It's great that you're curious. A simplified explanation follows with a few links to delve into:
All of the programs running in parallel is actually an illusion that is created by the OS.
Even if we have a uniprocessor system, the OS can still achieve the same thing.
For multiple programs running on the system, OS creates separate processes.
There are many approaches for concurrency, with different tradeoffs. We have threads with shared mutable state (e.g., SRC-style threading). We have coroutines (like Go). We have actor models with independent processes communicating via message passing (like Erlang or E).
I would put CSP on a different level. It's not the same sort of thing. The form of ...
When using semaphores or locks, you don't do anything else than acquiring the semaphore (resp. the lock), and then do what you want.
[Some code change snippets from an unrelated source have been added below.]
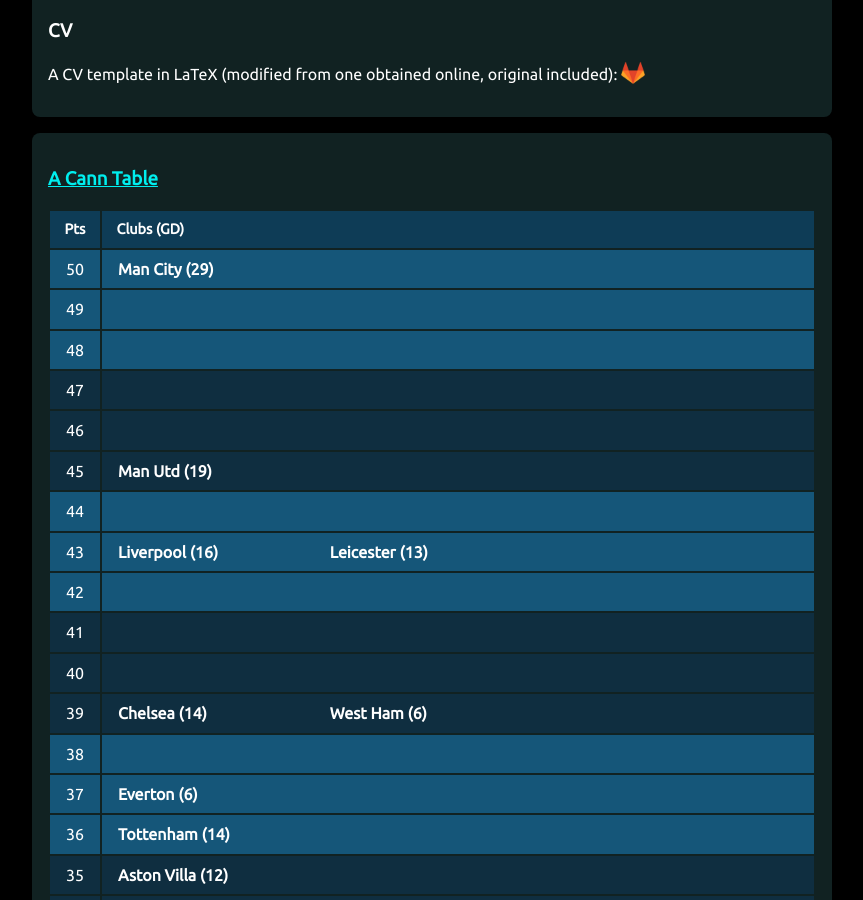
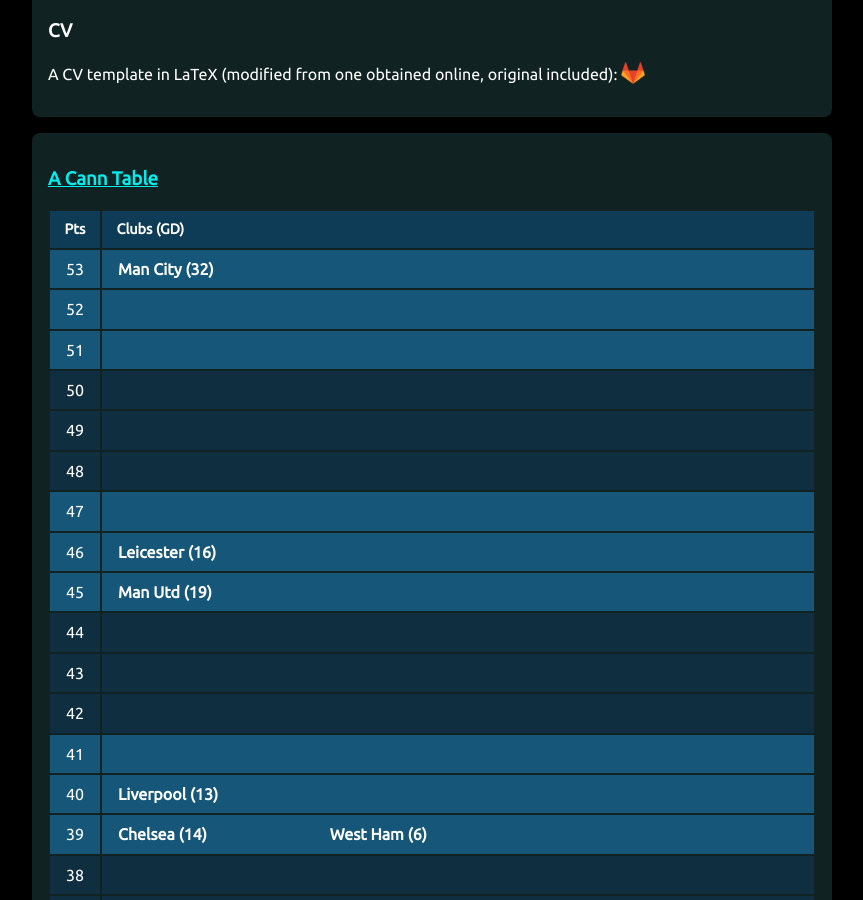
Before and after one commit to muru/muru.github.io, a Jekyll site: the page built from resources.md, in a window 1280 px wide and 900 px high, scrolled down 1593 px. Shown: the whole window, without its empty margins (208-1071 px from the left). Built offline with Jekyll 4.4.1, drawn with Linux system fonts in a browser that asks for light colours; some of the changed text lies outside the part shown.

Commit message:
updated cann-table: Mon 15 Feb 00:00:29 JST 2021

```diff
--- a/cann-table.html
+++ b/cann-table.html
@@ -1,224 +1,239 @@
 <table id="cann-table">
 <thead> <th> Pts </th> <th> Clubs (GD) </th> </thead>
 	<tr class="cann-row-1">
-		<td class="cann-point"> 50 </td>
+		<td class="cann-point"> 53 </td>
 		<td class="cann-clubs">
-			<span class="club-name"> Man City (29) </span>
+			<span class="club-name"> Man City (32) </span>
 		</td>
  	</tr>
 	<tr class="cann-row-1">
+		<td class="cann-point"> 52 </td>
+		<td class="cann-clubs">
+		</td>
+ 	</tr>
+	<tr class="cann-row-1">
+		<td class="cann-point"> 51 </td>
+		<td class="cann-clubs">
+		</td>
+ 	</tr>
+	<tr class="cann-row-2">
+		<td class="cann-point"> 50 </td>
+		<td class="cann-clubs">
+		</td>
+ 	</tr>
+	<tr class="cann-row-2">
 		<td class="cann-point"> 49 </td>
 		<td class="cann-clubs">
 		</td>
  	</tr>
-	<tr class="cann-row-1">
+	<tr class="cann-row-2">
 		<td class="cann-point"> 48 </td>
 		<td class="cann-clubs">
 		</td>
  	</tr>
-	<tr class="cann-row-2">
+	<tr class="cann-row-1">
 		<td class="cann-point"> 47 </td>
 		<td class="cann-clubs">
 		</td>
  	</tr>
-	<tr class="cann-row-2">
+	<tr class="cann-row-1">
 		<td class="cann-point"> 46 </td>
 		<td class="cann-clubs">
+			<span class="club-name"> Leicester (16) </span>
 		</td>
  	</tr>
-	<tr class="cann-row-2">
+	<tr class="cann-row-1">
 		<td class="cann-point"> 45 </td>
 		<td class="cann-clubs">
 			<span class="club-name"> Man Utd (19) </span>
 		</td>
  	</tr>
-	<tr class="cann-row-1">
+	<tr class="cann-row-2">
 		<td class="cann-point"> 44 </td>
 		<td class="cann-clubs">
 		</td>
  	</tr>
-	<tr class="cann-row-1">
+	<tr class="cann-row-2">
 		<td class="cann-point"> 43 </td>
 		<td class="cann-clubs">
-			<span class="club-name"> Liverpool (16) </span>
-			<span class="club-name"> Leicester (13) </span>
 		</td>
  	</tr>
-	<tr class="cann-row-1">
+	<tr class="cann-row-2">
 		<td class="cann-point"> 42 </td>
 		<td class="cann-clubs">
 		</td>
  	</tr>
-	<tr class="cann-row-2">
+	<tr class="cann-row-1">
 		<td class="cann-point"> 41 </td>
 		<td class="cann-clubs">
 		</td>
  	</tr>
-	<tr class="cann-row-2">
+	<tr class="cann-row-1">
 		<td class="cann-point"> 40 </td>
 		<td class="cann-clubs">
+			<span class="club-name"> Liverpool (13) </span>
 		</td>
  	</tr>
-	<tr class="cann-row-2">
+	<tr class="cann-row-1">
 		<td class="cann-point"> 39 </td>
 		<td class="cann-clubs">
 			<span class="club-name"> Chelsea (14) </span>
 			<span class="club-name"> West Ham (6) </span>
 		</td>
  	</tr>
-	<tr class="cann-row-1">
+	<tr class="cann-row-2">
 		<td class="cann-point"> 38 </td>
 		<td class="cann-clubs">
 		</td>
  	</tr>
-	<tr class="cann-row-1">
+	<tr class="cann-row-2">
 		<td class="cann-point"> 37 </td>
 		<td class="cann-clubs">
 			<span class="club-name"> Everton (6) </span>
 		</td>
  	</tr>
-	<tr class="cann-row-1">
+	<tr class="cann-row-2">
 		<td class="cann-point"> 36 </td>
 		<td class="cann-clubs">
-			<span class="club-name"> Tottenham (14) </span>
+			<span class="club-name"> Aston Villa (12) </span>
+			<span class="club-name"> Tottenham (11) </span>
 		</td>
  	</tr>
-	<tr class="cann-row-2">
+	<tr class="cann-row-1">
 		<td class="cann-point"> 35 </td>
 		<td class="cann-clubs">
-			<span class="club-name"> Aston Villa (12) </span>
 		</td>
  	</tr>
-	<tr class="cann-row-2">
+	<tr class="cann-row-1">
 		<td class="cann-point"> 34 </td>
 		<td class="cann-clubs">
 		</td>
  	</tr>
-	<tr class="cann-row-2">
+	<tr class="cann-row-1">
 		<td class="cann-point"> 33 </td>
 		<td class="cann-clubs">
 		</td>
  	</tr>
-	<tr class="cann-row-1">
+	<tr class="cann-row-2">
 		<td class="cann-point"> 32 </td>
 		<td class="cann-clubs">
 			<span class="club-name"> Leeds (0) </span>
 		</td>
  	</tr>
-	<tr class="cann-row-1">
+	<tr class="cann-row-2">
 		<td class="cann-point"> 31 </td>
 		<td class="cann-clubs">
 			<span class="club-name"> Arsenal (4) </span>
 		</td>
  	</tr>
+	<tr class="cann-row-2">
+		<td class="cann-point"> 30 </td>
+		<td class="cann-clubs">
+			<span class="club-name"> Wolves (-7) </span>
+		</td>
+ 	</tr>
 	<tr class="cann-row-1">
-		<td class="cann-point"> 30 </td>
+		<td class="cann-point"> 29 </td>
+		<td class="cann-clubs">
+			<span class="club-name"> Southampton (-9) </span>
+			<span class="club-name"> Crystal Palace (-15) </span>
+		</td>
+ 	</tr>
+	<tr class="cann-row-1">
+		<td class="cann-point"> 28 </td>
+		<td class="cann-clubs">
+		</td>
+ 	</tr>
+	<tr class="cann-row-1">
+		<td class="cann-point"> 27 </td>
 		<td class="cann-clubs">
 		</td>
  	</tr>
 	<tr class="cann-row-2">
-		<td class="cann-point"> 29 </td>
+		<td class="cann-point"> 26 </td>
 		<td class="cann-clubs">
-			<span class="club-name"> Southampton (-8) </span>
-			<span class="club-name"> Crystal Palace (-12) </span>
+			<span class="club-name"> Brighton (-5) </span>
+			<span class="club-name"> Burnley (-12) </span>
 		</td>
  	</tr>
 	<tr class="cann-row-2">
-		<td class="cann-point"> 28 </td>
+		<td class="cann-point"> 25 </td>
+		<td class="cann-clubs">
+			<span class="club-name"> Newcastle (-13) </span>
+		</td>
+ 	</tr>
+	<tr class="cann-row-2">
+		<td class="cann-point"> 24 </td>
+		<td class="cann-clubs">
+		</td>
+ 	</tr>
+	<tr class="cann-row-1">
+		<td class="cann-point"> 23 </td>
+		<td class="cann-clubs">
+		</td>
+ 	</tr>
+	<tr class="cann-row-1">
+		<td class="cann-point"> 22 </td>
+		<td class="cann-clubs">
+		</td>
+ 	</tr>
+	<tr class="cann-row-1">
+		<td class="cann-point"> 21 </td>
 		<td class="cann-clubs">
 		</td>
  	</tr>
 	<tr class="cann-row-2">
-		<td class="cann-point"> 27 </td>
+		<td class="cann-point"> 20 </td>
 		<td class="cann-clubs">
-			<span class="club-name"> Wolves (-8) </span>
 		</td>
  	</tr>
-	<tr class="cann-row-1">
-		<td class="cann-point"> 26 </td>
+	<tr class="cann-row-2">
+		<td class="cann-point"> 19 </td>
+		<td class="cann-clubs">
+		</td>
+ 	</tr>
+	<tr class="cann-row-2">
+		<td class="cann-point"> 18 </td>
 		<td class="cann-clubs">
 		</td>
  	</tr>
 	<tr class="cann-row-1">
-		<td class="cann-point"> 25 </td>
-		<td class="cann-clubs">
-			<span class="club-name"> Brighton (-5) </span>
-			<span class="club-name"> Newcastle (-13) </span>
-		</td>
- 	</tr>
-	<tr class="cann-row-1">
-		<td class="cann-point"> 24 </td>
-		<td class="cann-clubs">
-		</td>
- 	</tr>
-	<tr class="cann-row-2">
-		<td class="cann-point"> 23 </td>
-		<td class="cann-clubs">
-			<span class="club-name"> Burnley (-15) </span>
-		</td>
- 	</tr>
-	<tr class="cann-row-2">
-		<td class="cann-point"> 22 </td>
-		<td class="cann-clubs">
-		</td>
- 	</tr>
-	<tr class="cann-row-2">
-		<td class="cann-point"> 21 </td>
+		<td class="cann-point"> 17 </td>
 		<td class="cann-clubs">
 		</td>
  	</tr>
 	<tr class="cann-row-1">
-		<td class="cann-point"> 20 </td>
+		<td class="cann-point"> 16 </td>
 		<td class="cann-clubs">
 		</td>
  	</tr>
 	<tr class="cann-row-1">
-		<td class="cann-point"> 19 </td>
-		<td class="cann-clubs">
-		</td>
- 	</tr>
-	<tr class="cann-row-1">
-		<td class="cann-point"> 18 </td>
-		<td class="cann-clubs">
-		</td>
- 	</tr>
-	<tr class="cann-row-2">
-		<td class="cann-point"> 17 </td>
-		<td class="cann-clubs">
-		</td>
- 	</tr>
-	<tr class="cann-row-2">
-		<td class="cann-point"> 16 </td>
-		<td class="cann-clubs">
-		</td>
- 	</tr>
-	<tr class="cann-row-2">
 		<td class="cann-point"> 15 </td>
 		<td class="cann-clubs">
 			<span class="club-name"> Fulham (-14) </span>
 		</td>
  	</tr>
-	<tr class="cann-row-1">
+	<tr class="cann-row-2">
 		<td class="cann-point"> 14 </td>
 		<td class="cann-clubs">
 		</td>
  	</tr>
-	<tr class="cann-row-1">
+	<tr class="cann-row-2">
 		<td class="cann-point"> 13 </td>
 		<td class="cann-clubs">
 		</td>
  	</tr>
-	<tr class="cann-row-1">
+	<tr class="cann-row-2">
 		<td class="cann-point"> 12 </td>
 		<td class="cann-clubs">
 			<span class="club-name"> West Brom (-36) </span>
 		</td>
  	</tr>
-	<tr class="cann-row-2">
+	<tr class="cann-row-1">
 		<td class="cann-point"> 11 </td>
 		<td class="cann-clubs">
 			<span class="club-name"> Sheff Utd (-22) </span>
 		</td>
  	</tr>
 </table>
-<span id="cann-gen-note"> Generated on  Sunday, 14 February 2021 at 00:03 JST. </span>
+<span id="cann-gen-note"> Generated on  Monday, 15 February 2021 at 00:00 JST. </span>
```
For example, if you want to use a lock, then you typically have two threads
# thread 1
# here is all the work for thread 1
and the other thread is completely identical:
# thread 2
These are two distinct phenomena. Contention refers to the fact that when thread $A$ has accessed a resource $B$ needs to wait until $A$ frees it.
Race refers to the fact when both threads $A$ and $B$ want to secure access to a resource. The fastest will secure it and thus lead to contention.
Practically speaking, the C++ threading (memory) model is directly inspired by the Java Memory Model, and C followed. Hans Böhm was closely involved with the process and has a great resource list. (*)
You'll quickly note that your dates are pretty optimistic - this memory model did not exist in 1985 when the first C++ implementations were created. There's ...